# PROBLEM TO WORK ON
Whenever a line in the data below includes the string "main", copy it out.

Stored items

-- Opening Marker --

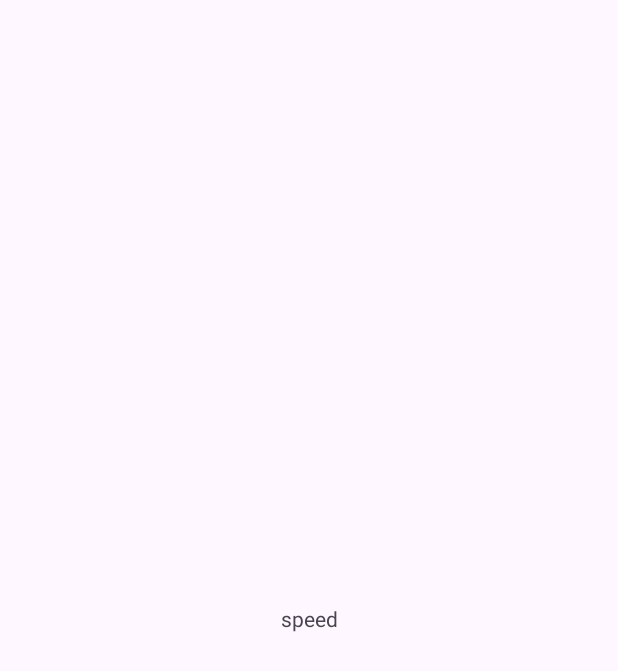
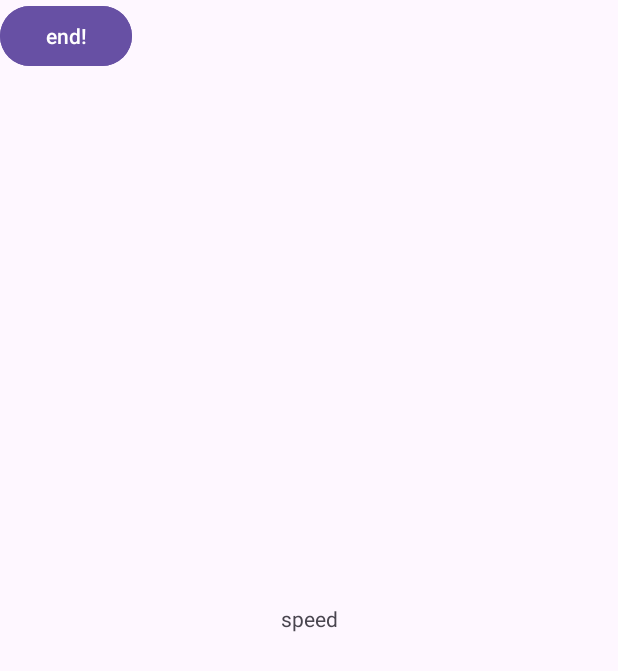
Before and after one commit to hakGuenLee/runningup, an Android app: the RunningStartActivity screen opened directly, with no data from a screen before it, on a phone screen of 412 x 824 dp. Before the commit the part shown is almost empty. Shown: the top 671 px of the screen. Run offline under Robolectric (Android 15) with nearby library versions, the phone set to English and light mode, and no system bars.

Commit message:
메인엑티비티 일부 수정 및 속도 측정 테스트 화면에 버튼 추가

```diff
--- a/app/src/main/res/layout/running_start.xml
+++ b/app/src/main/res/layout/running_start.xml
@@ -17,4 +17,20 @@
         app:layout_constraintStart_toStartOf="parent"
         app:layout_constraintTop_toTopOf="parent" />
 
+    <Button
+        android:id="@+id/runstartBtn"
+        android:layout_width="wrap_content"
+        android:layout_height="wrap_content"
+        android:text="start!"
+        tools:layout_editor_absoluteX="161dp"
+        tools:layout_editor_absoluteY="448dp" />
+
+    <Button
+        android:id="@+id/runningEndBtn"
+        android:layout_width="wrap_content"
+        android:layout_height="wrap_content"
+        android:text="end!"
+        tools:layout_editor_absoluteX="161dp"
+        tools:layout_editor_absoluteY="522dp" />
+
 </androidx.constraintlayout.widget.ConstraintLayout>
```
Also changed, not shown: app/src/main/java/home/test/running/MainActivity.kt (+1 -5 lines), app/src/main/java/home/test/running/RunningStartActivity.kt (+3 -1 lines).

-- Closing Marker --

# TASK SOLUTION
--- a/app/src/main/res/layout/running_start.xml
+++ b/app/src/main/res/layout/running_start.xml
Also changed, not shown: app/src/main/java/home/test/running/MainActivity.kt (+1 -5 lines), app/src/main/java/home/test/running/RunningStartActivity.kt (+3 -1 lines).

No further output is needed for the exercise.